Four years ago, Brinker researched this landscape to satisfy his own curiosity. He found about 150 vendors selling different tools. By 2012, that number had doubled to 300. Last year, the number had grown to nearly 1,000. This year, Brinker found nearly 2,000 martech vendors filling every imaginable niche. (Since the original post, this number has now to doubled to almost 4,000 and counting).
“This marketing tech landscape can be a bit distracting,” Brinker said. “What’s really happening is that marketing itself is changing fundamentally. But it’s really hard to quantify all these changes that are happening.”
Let’s dig deeper into how technology is transforming the way we, as marketers, broadcast our brand's narratives and what you can do to bring technology into your own engagement with your audiences.
From Communications to Experiences
Traditionally, marketing was like The Secret Life of Walter Mitty: prospects would imagine what it would be like to be your customer. But today you actually get them engaged in your story – the way your website works, the flow of your social networks. Modern marketing is taking art-and-copy-based disciplines and augmenting them with new ways of thinking about code, logic, and data.
“We used to be in the business of communications and now we’re increasingly in the business of experiences,” Brinker said.
Brinker said he agrees with a statement by Ann Handley, Head of Content at MarketingProfs: “Technology is only as good as the story.” However, storytelling in a digital world also includes the software you buy, the configurations you set up, the algorithms and process design, the user experience design, he added.
“All of these things that we have historically thought of as geeky stuff is now getting woven into the narrative of storytelling,” Brinker said.
Software is Everywhere
In a digital world, software becomes the sense of our marketing efforts because analytics and data are how we see and interpret the actions of our audience, which in turn affects our strategic decisions about how we can reach them, Brinker said.
Your customers are also running software – their internet browser, phone apps, search engines and ad blocking software – although they make not think of it as software.
“Software is taking over the world,” Brinker said. “The challenge is: how do we manage that?”

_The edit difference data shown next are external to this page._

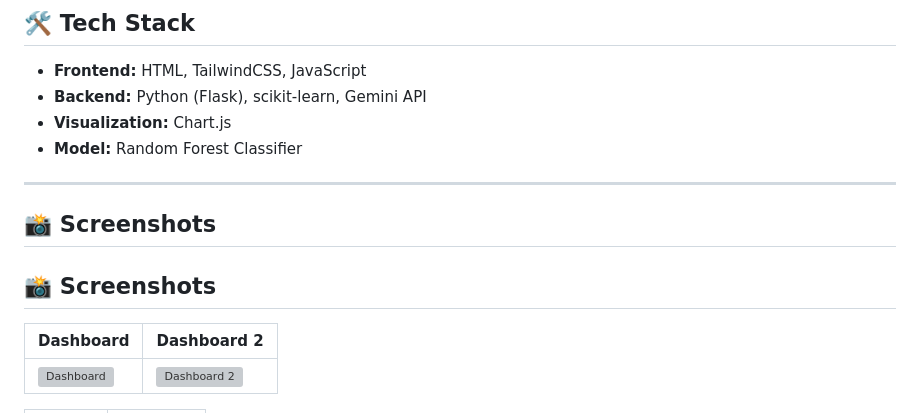
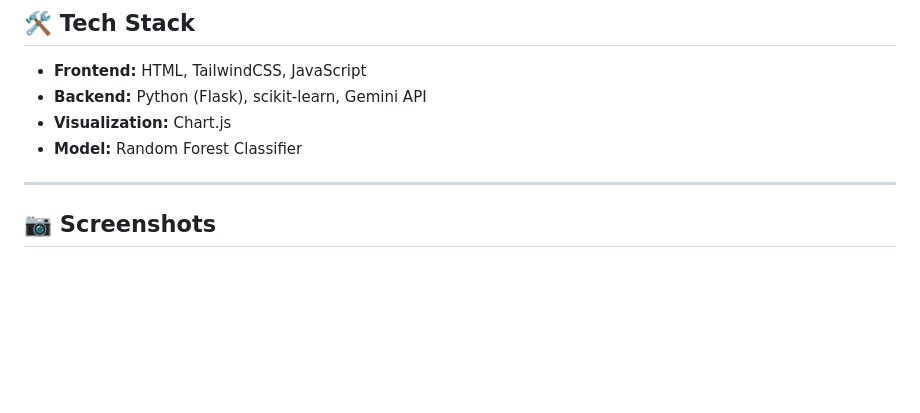
Before and after one commit to falcon78277/ai-project-risk-predictor, a Markdown page: README.md, the part around the change printed below. Rendered like a GitHub page; blank space fills up the shorter version; grey boxes are pictures that could not be loaded.

```diff
--- a/README.md
+++ b/README.md
@@ -82,11 +82,7 @@ A visually interactive and intelligent web app that leverages AI to predict proj
 
 ---
 
-## 📸 Screenshots
 
-## 📸 Screenshots
 
-| Dashboard | Dashboard 2 |
-|-----------|-------------|
-| ![Dashboard](static/dashboard.png) | ![Dashboard 2](static/dashboard2.png) |
+## 📷 Screenshots
 
```
Also changed, not shown: other parts of README.md (+8 -6 lines).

Part of the problem is that our organizations don’t change at the breakneck pace of tech advancements. As a marketer, things are flying at you from all directions. Rapid feedback from customers, faster business cycle speeds, frequent disruptions and fragmented channels.
“How do we make this work?” Brinker said. “It’s hard. One of the few suggestions I can offer is we have to be very mindful about which choices we try to embrace.”
Traditionally, we think of developing a strategy first, and then selecting the technology to fulfill it (which is typically seen as better as buying first and figuring out the strategy later). But now it’s more like an ongoing loop.
“We really want to think of this as a circular relationship,” Brinker said. “Technology is evolving so rapidly that it is opening up new strategic possibilities for us.”
Part of the solution to figuring out the landscape complexity is to break down the old-school walls between the programming “geeks” and the marketing team. Thankfully, today we’re seeing some wonderful examples of hybrid marketers with broad skill sets that help to break through any barriers.
If You Sprint, Make it to the Finish
Brinker closed his talk by comparing how software companies pioneered waterfall and agile approaches to product design with similar approaches taken by marketers who are applying the agile methodology to their work, breaking initiatives down into small agile sprints, learning from what works, and iterating accordingly.
Some marketers fear that an agile approach would cause them to lose sight of the strategy, but that’s not really the case, Brinker said.
What’s really important to marketing teams working on agile projects is that they can focus on their objectives without being interrupted, Brinker said, because “fire drills are incredibly disruptive to what we do.”
How do you think about modern marketing? Do you use art-and-copy based disciplines while also considering the importance of code, logic and data? Is your company using the best software for your business? Are you making the most of your analytics and data so you can understand the actions of your audiences?